There have been studies of rougue waves in the North sea with data obtained from oil rigs and 100 foot plus ones are surprisingly frequent.
Both Shackleton in his 30 foot lifeboat and Chichester in Gypsy Moth experienced them as did the passenger sailing Clippers many of which did not live to tell the tale.
 

Robert Wilson

Well-known member
Joined
23 May 2012
Messages
7,975
Location
Second Coast, Ross-shire, overlooking Gruinard Bay
Visit site
Has anyone experienced a significant rogue wave when sailing, it appears that they are increasing in height if not frequency of occurrence.

https://www.bbc.com/news/science-environment-47642346

I understand that it is the combination of 2 or more swell's from differnt angles that seem's to cause them.

Interesting (to me)
Certainly not a significant one, as you put it, but in my first year owning Khamsin (9m sloop 1970s era) I sailed across the mouth of Little Loch Broom in a fairly wild SWly. Going well, in notable but not dangerous quartering seas, I suddenly "dropped into a hole". Left my stomach up by the spreaders and nearly filled my underpants with the noise of the thump.

It had never happened to me before, or since, and I was left wondering if I imagined it.

This thread may have helped prove me not quite so dippy :encouragement:
 

Robert Wilson

Well-known member
Joined
23 May 2012
Messages
7,975
Location
Second Coast, Ross-shire, overlooking Gruinard Bay
Visit site
Just read the report.
If the enquiry's finding is indeed the cause, then surely there must have been an unquantified period "of flooding" - so why no distress call in that period?
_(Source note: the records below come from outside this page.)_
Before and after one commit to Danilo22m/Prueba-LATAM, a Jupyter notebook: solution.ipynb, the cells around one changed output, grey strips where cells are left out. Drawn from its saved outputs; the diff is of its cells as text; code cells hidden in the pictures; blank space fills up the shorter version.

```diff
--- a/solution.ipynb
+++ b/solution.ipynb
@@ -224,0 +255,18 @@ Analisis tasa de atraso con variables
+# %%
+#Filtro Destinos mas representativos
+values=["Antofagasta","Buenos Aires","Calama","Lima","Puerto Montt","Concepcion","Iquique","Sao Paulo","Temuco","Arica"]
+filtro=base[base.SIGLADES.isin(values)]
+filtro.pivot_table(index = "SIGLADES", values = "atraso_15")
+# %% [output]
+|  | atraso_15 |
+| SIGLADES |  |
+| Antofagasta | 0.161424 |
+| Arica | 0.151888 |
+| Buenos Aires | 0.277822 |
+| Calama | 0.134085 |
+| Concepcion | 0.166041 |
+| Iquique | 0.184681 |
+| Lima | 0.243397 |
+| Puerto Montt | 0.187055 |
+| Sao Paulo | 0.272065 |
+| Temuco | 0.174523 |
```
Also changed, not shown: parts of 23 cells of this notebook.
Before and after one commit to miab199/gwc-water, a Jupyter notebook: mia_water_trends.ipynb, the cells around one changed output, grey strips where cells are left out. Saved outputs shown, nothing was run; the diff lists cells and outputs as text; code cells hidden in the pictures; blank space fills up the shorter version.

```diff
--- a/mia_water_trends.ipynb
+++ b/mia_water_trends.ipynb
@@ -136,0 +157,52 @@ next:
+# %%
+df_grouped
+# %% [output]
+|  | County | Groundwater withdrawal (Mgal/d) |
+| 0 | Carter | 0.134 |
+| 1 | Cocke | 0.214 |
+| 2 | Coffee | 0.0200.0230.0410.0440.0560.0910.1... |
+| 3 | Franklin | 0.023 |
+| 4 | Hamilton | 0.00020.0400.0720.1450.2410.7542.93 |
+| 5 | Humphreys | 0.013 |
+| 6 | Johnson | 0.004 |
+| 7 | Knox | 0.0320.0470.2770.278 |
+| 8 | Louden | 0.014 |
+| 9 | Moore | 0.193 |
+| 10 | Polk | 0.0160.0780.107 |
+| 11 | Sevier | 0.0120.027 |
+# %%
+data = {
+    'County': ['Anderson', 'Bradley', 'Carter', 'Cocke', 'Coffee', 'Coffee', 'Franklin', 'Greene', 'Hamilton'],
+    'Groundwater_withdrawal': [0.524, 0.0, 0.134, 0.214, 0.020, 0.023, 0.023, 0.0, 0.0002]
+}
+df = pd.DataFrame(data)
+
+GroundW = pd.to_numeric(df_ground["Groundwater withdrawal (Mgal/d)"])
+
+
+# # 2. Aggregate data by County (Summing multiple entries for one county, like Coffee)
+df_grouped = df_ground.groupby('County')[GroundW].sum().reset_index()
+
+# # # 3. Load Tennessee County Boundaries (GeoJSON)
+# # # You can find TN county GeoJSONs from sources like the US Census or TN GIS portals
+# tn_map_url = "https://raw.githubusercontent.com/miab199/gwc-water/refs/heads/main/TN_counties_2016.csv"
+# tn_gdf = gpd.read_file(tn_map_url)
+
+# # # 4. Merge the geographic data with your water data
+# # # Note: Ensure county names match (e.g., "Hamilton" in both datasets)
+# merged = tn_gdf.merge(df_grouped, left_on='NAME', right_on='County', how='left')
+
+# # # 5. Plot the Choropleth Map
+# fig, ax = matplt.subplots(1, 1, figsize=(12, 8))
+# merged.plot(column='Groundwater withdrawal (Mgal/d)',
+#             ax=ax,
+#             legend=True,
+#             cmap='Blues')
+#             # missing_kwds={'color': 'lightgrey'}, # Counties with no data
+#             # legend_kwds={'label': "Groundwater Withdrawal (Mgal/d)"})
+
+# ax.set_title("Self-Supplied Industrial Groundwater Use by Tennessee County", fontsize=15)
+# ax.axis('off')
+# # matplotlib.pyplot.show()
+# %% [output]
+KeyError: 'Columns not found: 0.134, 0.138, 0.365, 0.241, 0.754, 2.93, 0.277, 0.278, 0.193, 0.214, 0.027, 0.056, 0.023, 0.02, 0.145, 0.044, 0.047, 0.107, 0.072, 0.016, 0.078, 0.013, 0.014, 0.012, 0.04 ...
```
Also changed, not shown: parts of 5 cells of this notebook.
I always understood it was catastrophic failure at frame 65 (?) so the ship broke in two and sank like a stone.
I am only going by accounts and have no specialist knowledge of these matters.
 
Top